The first spears where not projectile weapons but where used for stabbing up close and personal. The Neandertals were not throwers but stabbers. Denser musculature made them effective ambush hunters. It follows that the contemporary modern humans used spears in the same way. No one knows when throwing a spear became a tactical method of hunting or defense. The spear kills not due to energy transfer as it penetrates the body with a sharp head that cuts through arteries, veins and nerves. Spears, however, are large and heavy. Maybe a throwing spear for initial engagement with a shorter spear for closeup engagements, hunting and defense. The Zulus where effective spearmen, both stabbing and throwing. So, two or three at most where carried and probably no more than two optimized for throwing. A common improvement was the spear thrower or woomera so called by the Australian Aborigines. This accessory helped to increase the range dramatically. If heavy enough it could double as a close combat weapon.
Bow, Arrow & Crossbow
We don’t know when man first tapped into stored energy in a wooden limb and used it with a string to propel an arrow, but bows have been around a very long time and were in use before historic times. Bows had range, and the arrow had sufficient velocity to penetrate deeply allowing the arrowhead to cause cutting damage to muscle, arteries, veins and nerves. The bow has remained as a weapon of choice for many cultures down to modern times and is still in use in many remote places in the world. Crossbows increased power at the cost of volume of fire. Slower but with range and penetration power. It was easier to train a crossbowman versus a long bowman.
As an aside when will mention the blow pipe or blow gun. A small usually poison laden dart provides projectile standoff with the advantage of toxin, early form of biological or chemical warfare.
About the late 14th or early 15th century we see the first firearms entering use in Europe. For the first time man had a weapon that did not depend on his own strength to power it. It captured the chemical reaction of a fuel and oxidizer to provide explosive, rapidly expending gas to push a projectile that depended on energy transfer to the target, and even penetration of armor. The first projectiles were rock or arrows. Eventually the rock was smoothed into balls as the sphere is more aerodynamical effective for more accurate shooting. Lead projectiles in the form of spheres or balls where next. The elongated bullet was introduced into combat fired from rifled guns in the mid 1800’s in time for the US Civil War and in Europe the Crimean War. Then was the Miniè Ball.
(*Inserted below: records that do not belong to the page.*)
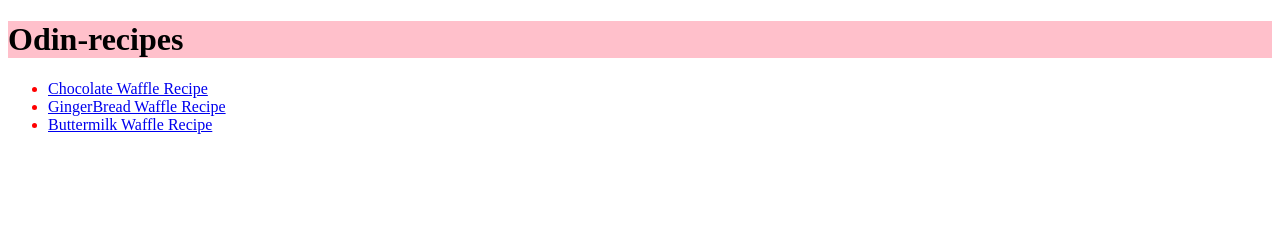
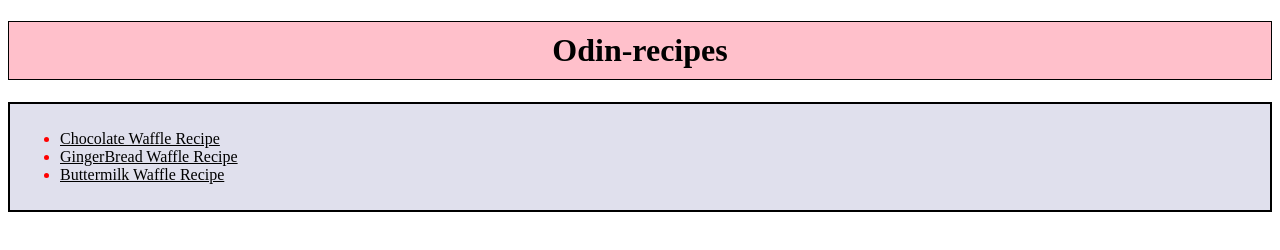
Before and after one commit to divyansh-audi/odin-recipes, a plain HTML site: page index.html in a window 1280 px wide. Drawn offline with Linux system fonts and the light colour scheme.

Commit message:
add some more css

```diff
--- a/index.html
+++ b/index.html
@@ -7,11 +7,12 @@
     </head>
     <body>
         <h1>Odin-recipes</h1>
+        <div class="recipe-box">
             <ul>
                 <li><a class="cw" href="./recipes/chocolate_waffle.html" target="_blank" rel="noopener noreferrer">Chocolate Waffle Recipe</a></li>
                 <li><a class="gw" href="./recipes/gingerbread_waffle.html" target="_blank" rel="noopener noreferrer">GingerBread Waffle Recipe</a></li>
                 <li><a class="bw" href="./recipes/buttermilk_waffle.html" target="_blank" rel="noopener noreferrer">Buttermilk Waffle Recipe</a></li>
             </ul>
-
+        </div>
     </body>
 </html>
--- a/style.css
+++ b/style.css
@@ -4,7 +4,34 @@ ul{
 h1{
     background-color: pink;
     color:black;
+    padding:10px;
+    text-align: center;
+    border: 1px solid black;
+
 }
 ol{
     color:blue;
 }
+.cw{
+
+    color:black;
+
+
+}
+.gw{
+
+    color:black;
+}
+.bw{
+
+    color:black;
+}
+div{
+    background-color: #e0e0ed;
+    padding:10px;
+    border: 2px solid black;
+
+}
+img{
+    border: 1px solid black;
+}
```
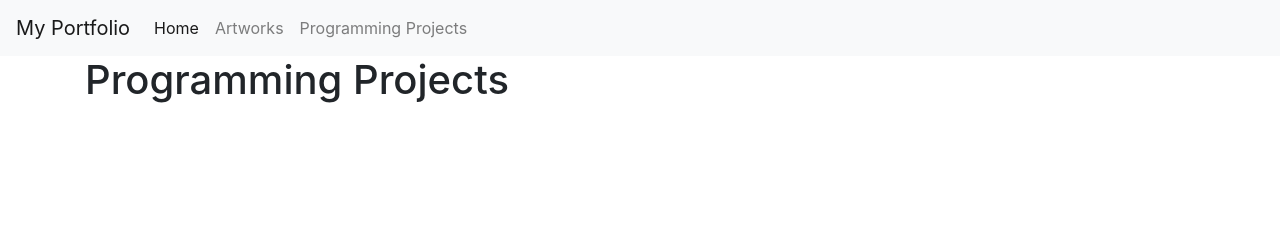
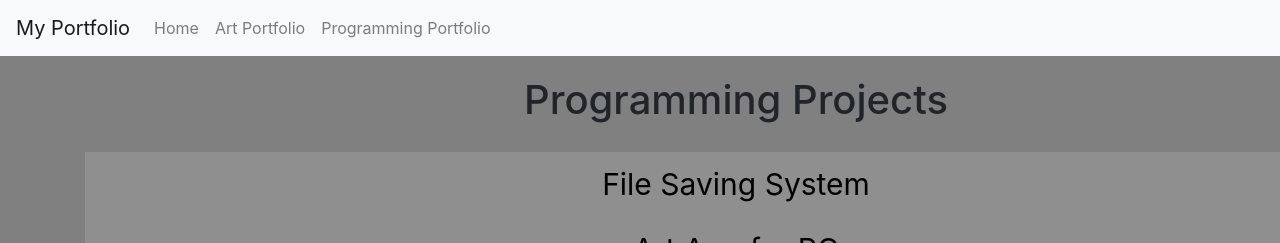
Before and after one commit to nebyui/WebAppPortfolio, a Django app: page /programming_projects/ in a window 1280 px wide; the page is wider, and only the part inside the window is pictured. Shown: the top 243 px of that part. Run offline with Django 5.2, Linux system fonts and the light colour scheme; some libraries are stand-ins or nearby versions.

Commit message:
finished web app

```diff
--- a/WebAppPortfolio/settings.py
+++ b/WebAppPortfolio/settings.py
@@ -116,7 +116,11 @@ USE_TZ = True
 # Static files (CSS, JavaScript, Images)
 # https://docs.djangoproject.com/en/5.1/howto/static-files/
 
-STATIC_URL = 'static/'
+STATIC_URL = '/static/'
+
+STATICFILES_DIRS = [
+    BASE_DIR / "static"
+]
 
 # Default primary key field type
 # https://docs.djangoproject.com/en/5.1/ref/settings/#default-auto-field
--- /dev/null
+++ b/static/styles/styles.css
@@ -0,0 +1,122 @@
+#content {
+    margin: 0 auto;
+    background-color: gray;
+}
+
+body {
+    text-align: center;
+
+}
+
+h1 {
+    padding: 20px;
+}
+
+p {
+    font-weight: bold;
+}
+
+.github-links {
+    padding-top: 10px;
+    font-size: larger;
+    font-weight: bold;
+    color: blue;
+}
+
+#gallery {
+    display: grid;
+    grid-template-columns: 1fr 6fr 1fr;
+    grid-template-rows: 1fr;
+    align-items: center;
+
+}
+
+.image-item {
+    height: 500px;
+    padding: 10px;
+}
+
+.image-title {
+    color: white;
+    padding-bottom: 10px;
+    margin: 0;
+}
+
+.image-container {
+    grid-column: 2;
+    display: grid;
+    grid-template-rows: repeat(2, auto);
+    justify-content: center;
+    align-items: center;
+    background-color: #3b3b3b;
+    text-align: center;
+}
+
+
+#previous,
+#next {
+    padding: 10px;
+    display: flex;
+    justify-content: center;
+    align-items: center;
+    width: 25%;
+    height: 25%;
+    padding: 10px;
+    border: 10px solid;
+    border-color: #454545;
+    background-color: #454545;
+    font-size: 25px;
+}
+
+#previous {
+    grid-column: 1;
+    grid-row: 1;
+    justify-self: end;
+}
+
+#next {
+    grid-column: 3;
+    grid-row: 1;
+    justify-self: start;
+}
+
+
+#accordion_section {
+    width: fit-content;
+    text-align: center;
+    padding-right: 50px;
+
+}
+
+#accordion_section p {
+    padding-right: 0px
+}
+
+/* Style the buttons that are used to open and close the accordion panel */
+.accordion {
+    background-color: #8f8f8f;
+    color: rgb(0, 0, 0);
+    cursor: pointer;
+    padding: 10px;
+    width: 100%;
+    text-align: center;
+    font-size: 30px;
+    font-family: var(--heading-font);
+    border: none;
+    outline: none;
+    transition: 0.4s;
+}
+
+/* Add a background color to the button if it is clicked on (add the .active class with JS), and when you move the mouse over it (hover) */
+.accordion:hover {
+    background-color: #a3a2a2;
+}
+
+/* Style the accordion panel. Note: hidden by default */
+.panel {
+    padding: 0 18px;
+    background-color: var(--accent4-color);
+    max-height: 0;
+    overflow: hidden;
+    transition: max-height 0.2s ease-out;
+}
--- a/webapp/templates/base.html
+++ b/webapp/templates/base.html
@@ -17,20 +17,20 @@
 
 <body>
     <nav class="navbar navbar-expand-lg navbar-light bg-light">
-        <a class="navbar-brand" href="#">My Portfolio</a>
         <button class="navbar-toggler" type="button" data-toggle="collapse" data-target="#navbarNav"
             aria-controls="navbarNav" aria-expanded="false" aria-label="Toggle navigation"><span
                 class="navbar-toggler-icon"></span></button>
+        <a class="navbar-brand" href="#">My Portfolio</a>
         <div class="collapse navbar-collapse" id="navbarNav">
             <ul class="navbar-nav">
-                <li class="nav-item active">
+                <li class="nav-item">
                     <a class="nav-link" href="{% url 'Home' %}">Home</a>
                 </li>
                 <li class="nav-item">
-                    <a class="nav-link" href="{% url 'Art Gallery' %}">Artworks</a>
+                    <a class="nav-link" href="{% url 'Art Gallery' %}">Art Portfolio</a>
                 </li>
                 <li class="nav-item">
-                    <a class="nav-link" href="{% url 'Programming Projects' %}">Programming Projects</a>
+                    <a class="nav-link" href="{% url 'Programming Projects' %}">Programming Portfolio</a>
                 </li>
             </ul>
         </div>
--- a/webapp/templates/programming_projects.html
+++ b/webapp/templates/programming_projects.html
@@ -1,9 +1,67 @@
 <!-- programming_gallery.html -->
 
-{% extends "base.html" %} {% block title %} Art Gallery {% endblock %}
+{% extends "base.html" %} {% block title %} Programming Projects {% endblock %}
+
+{% load static %}
 {% block content %}
-<h1>Programming Projects</h1>
-<div class="projects">
+<link rel="stylesheet" href="{% static 'styles/styles.css' %}">
 
-</div>
+<body id="content">
+    <div id="accordion_section">
+        <h1>Programming Projects</h1>
+        <button class="accordion">File Saving System</button>
+        <div class="panel">
+
+            <a class="github-links" href="https://github.com/nebyui/text-editor">GitHub Repository</a>
+            <iframe width="1266" height="712" src="https://www.youtube.com/embed/X37GxEtWCbo"
+                title="Long Program Demonstration 1" frameborder="0"
+                allow="accelerometer; autoplay; clipboard-write; encrypted-media; gyroscope; picture-in-picture; web-share"
+                referrerpolicy="strict-origin-when-cross-origin" allowfullscreen></iframe>
+
+            <iframe width="1266" height="712" src="https://www.youtube.com/embed/IVVtM6c2IDw"
+                title="Long Program Demonstration 2" frameborder="0"
+                allow="accelerometer; autoplay; clipboard-write; encrypted-media; gyroscope; picture-in-picture; web-share"
+                referrerpolicy="strict-origin-when-cross-origin" allowfullscreen></iframe>
+        </div>
+
+        <button class="accordion">Art App for PC</button>
+        <div class="panel">
+
+            <a class="github-links" href="https://github.com/nebyui/paint-app">GitHub Repository</a>
+            <iframe width="1266" height="712" src="https://www.youtube.com/embed/vDHuzt3ETCw"
+                title="Paint App Demonstration" frameborder="0"
+                allow="accelerometer; autoplay; clipboard-write; encrypted-media; gyroscope; picture-in-picture; web-share"
+                referrerpolicy="strict-origin-when-cross-origin" allowfullscreen></iframe>
+        </div>
+
+        <button class="accordion">Art App for Android</button>
+        <div class="panel">
+
+            <a class="github-links" href="https://github.com/nebyui/PaintMobleApp">GitHub Repository</a>
+            <iframe width="1266" height="712" src="https://www.youtube.com/embed/U0pYvlQE11k"
+                title="Mobile app demonstration" frameborder="0"
+                allow="accelerometer; autoplay; clipboard-write; encrypted-media; gyroscope; picture-in-picture; web-share"
+                referrerpolicy="strict-origin-when-cross-origin" allowfullscreen></iframe>
+        </div>
+
+    </div>
+    </div>
+</body>
+<script>
+    var acc = document.getElementsByClassName("accordion");
+    var i;
+
+    for (i = 0; i < acc.length; i++) {
+        acc[i].addEventListener("click", function () {
+            this.classList.toggle("active");
+            var panel = this.nextElementSibling;
+            if (panel.style.maxHeight) {
+                panel.style.maxHeight = null;
+            } else {
+                panel.style.maxHeight = panel.scrollHeight + "px";
+            }
+        });
+    }
+</script>
+
 {% endblock %}
--- a/webapp/views.py
+++ b/webapp/views.py
@@ -9,6 +9,7 @@ def home(request):
 
 def art_gallery(request):
     images = Image.objects.all()
+    image_data = list(images.values('image', 'title'))
     return render(request, "art_gallery.html", {"Images": images})
 
 def programming_projects(request):
```
Also changed, not shown: webapp/templates/art_gallery.html (+62 -9 lines), webapp/templates/home.html (+10 -1 lines), README.md.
The Miniè ball was an elongated and hollow based lead projectile that revolutionized warfare. Longer range, hard hitting and faster reload times translated into the devastation of the Civil War battlefields.